(Beginning of SUPPLIED DATA)

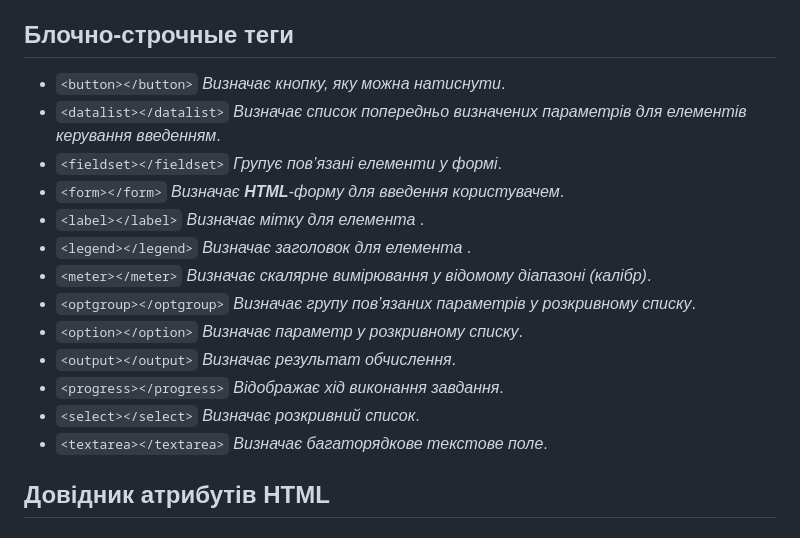
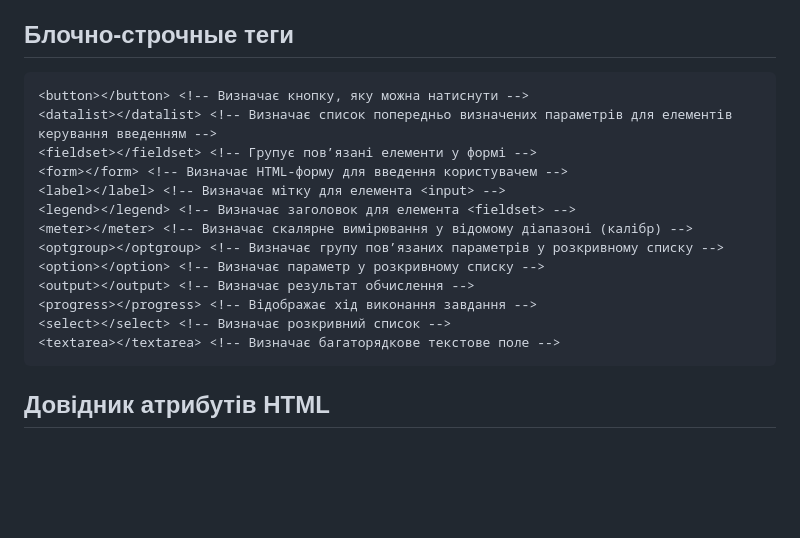
Before and after one commit to UlichIgor/HTML, a Markdown page: README.md, the part around one of its changes. Drawn GitHub-style; blank space fills up the shorter version.

````diff
--- a/README.md
+++ b/README.md
@@ -187,19 +193,21 @@
 
 ## Блочно-строчные теги
 
-* `<button></button>` *Визначає кнопку, яку можна натиснути*.
-* `<datalist></datalist>` *Визначає список попередньо визначених параметрів для елементів керування введенням*.
-* `<fieldset></fieldset>` *Групує пов’язані елементи у формі*.
-* `<form></form>` *Визначає **HTML**-форму для введення користувачем*.
-* `<label></label>` *Визначає мітку для елемента **<input>***.
-* `<legend></legend>` *Визначає заголовок для елемента **<fieldset>***.
-* `<meter></meter>` *Визначає скалярне вимірювання у відомому діапазоні (калібр)*.
-* `<optgroup></optgroup>` *Визначає групу пов’язаних параметрів у розкривному списку*.
-* `<option></option>` *Визначає параметр у розкривному списку*.
-* `<output></output>` *Визначає результат обчислення*.
-* `<progress></progress>` *Відображає хід виконання завдання*.
-* `<select></select>` *Визначає розкривний список*.
-* `<textarea></textarea>` *Визначає багаторядкове текстове поле*.
+```html
+<button></button> <!-- Визначає кнопку, яку можна натиснути -->
+<datalist></datalist> <!-- Визначає список попередньо визначених параметрів для елементів керування введенням -->
+<fieldset></fieldset> <!-- Групує пов’язані елементи у формі -->
+<form></form> <!-- Визначає HTML-форму для введення користувачем -->
+<label></label> <!-- Визначає мітку для елемента <input> -->
+<legend></legend> <!-- Визначає заголовок для елемента <fieldset> -->
+<meter></meter> <!-- Визначає скалярне вимірювання у відомому діапазоні (калібр) -->
+<optgroup></optgroup> <!-- Визначає групу пов’язаних параметрів у розкривному списку -->
+<option></option> <!-- Визначає параметр у розкривному списку -->
+<output></output> <!-- Визначає результат обчислення -->
+<progress></progress> <!-- Відображає хід виконання завдання -->
+<select></select> <!-- Визначає розкривний список -->
+<textarea></textarea> <!-- Визначає багаторядкове текстове поле -->
+```
 
 ## Довідник атрибутів HTML
 
````
Also changed, not shown: other parts of README.md (+59 -53 lines).
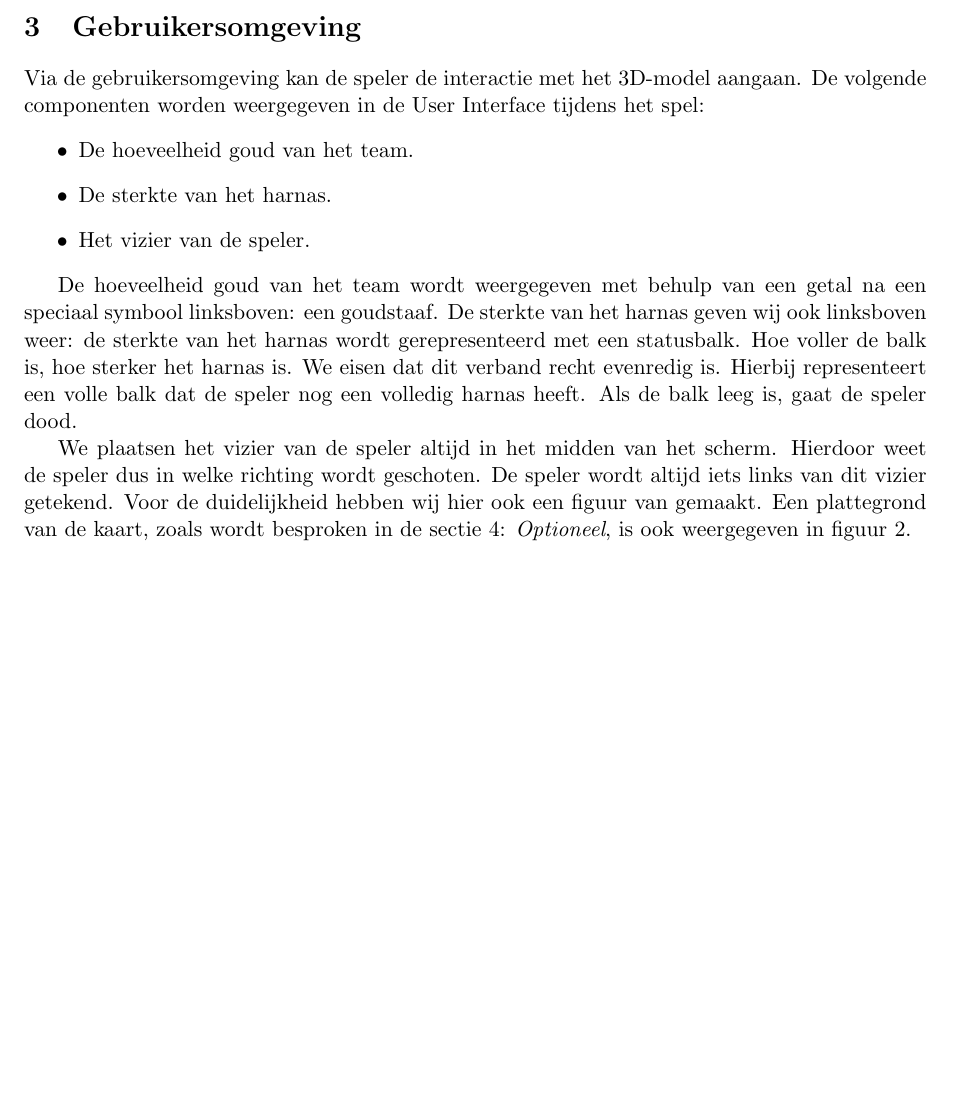
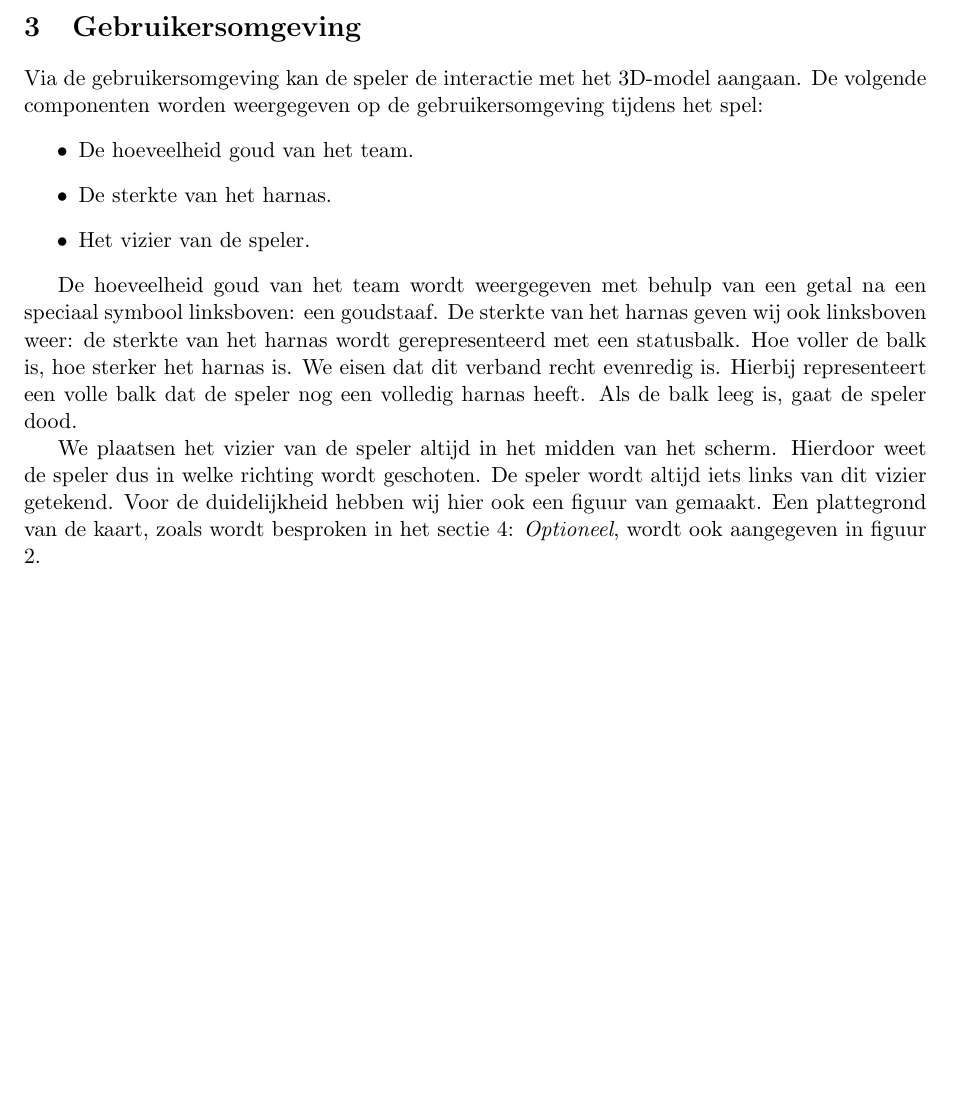
Before and after one commit to timvdalen/OGO-2.3, a LaTeX paper (documentation/documentation.tex, which reads documentation/informal.tex): part of page 6 of 9, cut so that both start at the same text, the shorter picture padded with empty space. Compiled offline with pdfLaTeX.

Commit message:
Spelspecificatie verbeterin
User Interface -> Gebruikersomgeving

```diff
--- a/documentation/informal.tex
+++ b/documentation/informal.tex
@@ -41,7 +41,7 @@ De spelers kunnen zelf kiezen bij welk team ze gaan, onder de voorwaarde dat elk
 \section{Gebruikersomgeving}
 \label{sec:UI}
 
-Via de gebruikersomgeving kan de speler de interactie met het 3D-model aangaan. De volgende componenten worden weergegeven in de User Interface tijdens het spel:
+Via de gebruikersomgeving kan de speler de interactie met het 3D-model aangaan. De volgende componenten worden weergegeven op de gebruikersomgeving tijdens het spel:
 \begin{itemize}
 \item De hoeveelheid goud van het team.
 \item De sterkte van het harnas.
@@ -50,7 +50,7 @@ Via de gebruikersomgeving kan de speler de interactie met het 3D-model aangaan.
 
 De hoeveelheid goud van het team wordt weergegeven met behulp van een getal na een speciaal symbool linksboven: een goudstaaf. De sterkte van het harnas geven wij ook linksboven weer: de sterkte van het harnas wordt gerepresenteerd met een statusbalk. Hoe voller de balk is, hoe sterker het harnas is. We eisen dat dit verband recht evenredig is. Hierbij representeert een volle balk dat de speler nog een volledig harnas heeft. Als de balk leeg is, gaat de speler dood.
 
-We plaatsen het vizier van de speler altijd in het midden van het scherm. Hierdoor weet de speler dus in welke richting wordt geschoten. De speler wordt altijd iets links van dit vizier getekend. Voor de duidelijkheid hebben wij hier ook een figuur van gemaakt. Een plattegrond van de kaart, zoals wordt besproken in de sectie \ref{sec:OPT}: \emph{Optioneel}, is ook weergegeven in figuur \ref{fig:UI}.
+We plaatsen het vizier van de speler altijd in het midden van het scherm. Hierdoor weet de speler dus in welke richting wordt geschoten. De speler wordt altijd iets links van dit vizier getekend. Voor de duidelijkheid hebben wij hier ook een figuur van gemaakt. Een plattegrond van de kaart, zoals wordt besproken in het sectie \ref{sec:OPT}: \emph{Optioneel}, wordt ook aangegeven in figuur \ref{fig:UI}.
 \begin{figure}[H]
 \includegraphics[width=\textwidth]{Graphics/UI.eps}
 \caption{De gebruikersomgeving tijdens het spel}
```
Also changed, not shown: documentation/informal.tex (2 more changed lines).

(End of SUPPLIED DATA)

### DIRECTIONS FOR THIS TASK:
This exercise calls for a verbatim output of the entries, pictures omitted.

### TASK SOLUTION:
Before and after one commit to UlichIgor/HTML, a Markdown page: README.md, the part around one of its changes. Drawn GitHub-style; blank space fills up the shorter version.

````diff
--- a/README.md
+++ b/README.md
@@ -187,19 +193,21 @@
 
 ## Блочно-строчные теги
 
-* `<button></button>` *Визначає кнопку, яку можна натиснути*.
-* `<datalist></datalist>` *Визначає список попередньо визначених параметрів для елементів керування введенням*.
-* `<fieldset></fieldset>` *Групує пов’язані елементи у формі*.
-* `<form></form>` *Визначає **HTML**-форму для введення користувачем*.
-* `<label></label>` *Визначає мітку для елемента **<input>***.
-* `<legend></legend>` *Визначає заголовок для елемента **<fieldset>***.
-* `<meter></meter>` *Визначає скалярне вимірювання у відомому діапазоні (калібр)*.
-* `<optgroup></optgroup>` *Визначає групу пов’язаних параметрів у розкривному списку*.
-* `<option></option>` *Визначає параметр у розкривному списку*.
-* `<output></output>` *Визначає результат обчислення*.
-* `<progress></progress>` *Відображає хід виконання завдання*.
-* `<select></select>` *Визначає розкривний список*.
-* `<textarea></textarea>` *Визначає багаторядкове текстове поле*.
+```html
+<button></button> <!-- Визначає кнопку, яку можна натиснути -->
+<datalist></datalist> <!-- Визначає список попередньо визначених параметрів для елементів керування введенням -->
+<fieldset></fieldset> <!-- Групує пов’язані елементи у формі -->
+<form></form> <!-- Визначає HTML-форму для введення користувачем -->
+<label></label> <!-- Визначає мітку для елемента <input> -->
+<legend></legend> <!-- Визначає заголовок для елемента <fieldset> -->
+<meter></meter> <!-- Визначає скалярне вимірювання у відомому діапазоні (калібр) -->
+<optgroup></optgroup> <!-- Визначає групу пов’язаних параметрів у розкривному списку -->
+<option></option> <!-- Визначає параметр у розкривному списку -->
+<output></output> <!-- Визначає результат обчислення -->
+<progress></progress> <!-- Відображає хід виконання завдання -->
+<select></select> <!-- Визначає розкривний список -->
+<textarea></textarea> <!-- Визначає багаторядкове текстове поле -->
+```
 
 ## Довідник атрибутів HTML
 
````
Also changed, not shown: other parts of README.md (+59 -53 lines).
Before and after one commit to timvdalen/OGO-2.3, a LaTeX paper (documentation/documentation.tex, which reads documentation/informal.tex): part of page 6 of 9, cut so that both start at the same text, the shorter picture padded with empty space. Compiled offline with pdfLaTeX.

Commit message:
Spelspecificatie verbeterin
User Interface -> Gebruikersomgeving

```diff
--- a/documentation/informal.tex
+++ b/documentation/informal.tex
@@ -41,7 +41,7 @@ De spelers kunnen zelf kiezen bij welk team ze gaan, onder de voorwaarde dat elk
 \section{Gebruikersomgeving}
 \label{sec:UI}
 
-Via de gebruikersomgeving kan de speler de interactie met het 3D-model aangaan. De volgende componenten worden weergegeven in de User Interface tijdens het spel:
+Via de gebruikersomgeving kan de speler de interactie met het 3D-model aangaan. De volgende componenten worden weergegeven op de gebruikersomgeving tijdens het spel:
 \begin{itemize}
 \item De hoeveelheid goud van het team.
 \item De sterkte van het harnas.
@@ -50,7 +50,7 @@ Via de gebruikersomgeving kan de speler de interactie met het 3D-model aangaan.
 
 De hoeveelheid goud van het team wordt weergegeven met behulp van een getal na een speciaal symbool linksboven: een goudstaaf. De sterkte van het harnas geven wij ook linksboven weer: de sterkte van het harnas wordt gerepresenteerd met een statusbalk. Hoe voller de balk is, hoe sterker het harnas is. We eisen dat dit verband recht evenredig is. Hierbij representeert een volle balk dat de speler nog een volledig harnas heeft. Als de balk leeg is, gaat de speler dood.
 
-We plaatsen het vizier van de speler altijd in het midden van het scherm. Hierdoor weet de speler dus in welke richting wordt geschoten. De speler wordt altijd iets links van dit vizier getekend. Voor de duidelijkheid hebben wij hier ook een figuur van gemaakt. Een plattegrond van de kaart, zoals wordt besproken in de sectie \ref{sec:OPT}: \emph{Optioneel}, is ook weergegeven in figuur \ref{fig:UI}.
+We plaatsen het vizier van de speler altijd in het midden van het scherm. Hierdoor weet de speler dus in welke richting wordt geschoten. De speler wordt altijd iets links van dit vizier getekend. Voor de duidelijkheid hebben wij hier ook een figuur van gemaakt. Een plattegrond van de kaart, zoals wordt besproken in het sectie \ref{sec:OPT}: \emph{Optioneel}, wordt ook aangegeven in figuur \ref{fig:UI}.
 \begin{figure}[H]
 \includegraphics[width=\textwidth]{Graphics/UI.eps}
 \caption{De gebruikersomgeving tijdens het spel}
```
Also changed, not shown: documentation/informal.tex (2 more changed lines).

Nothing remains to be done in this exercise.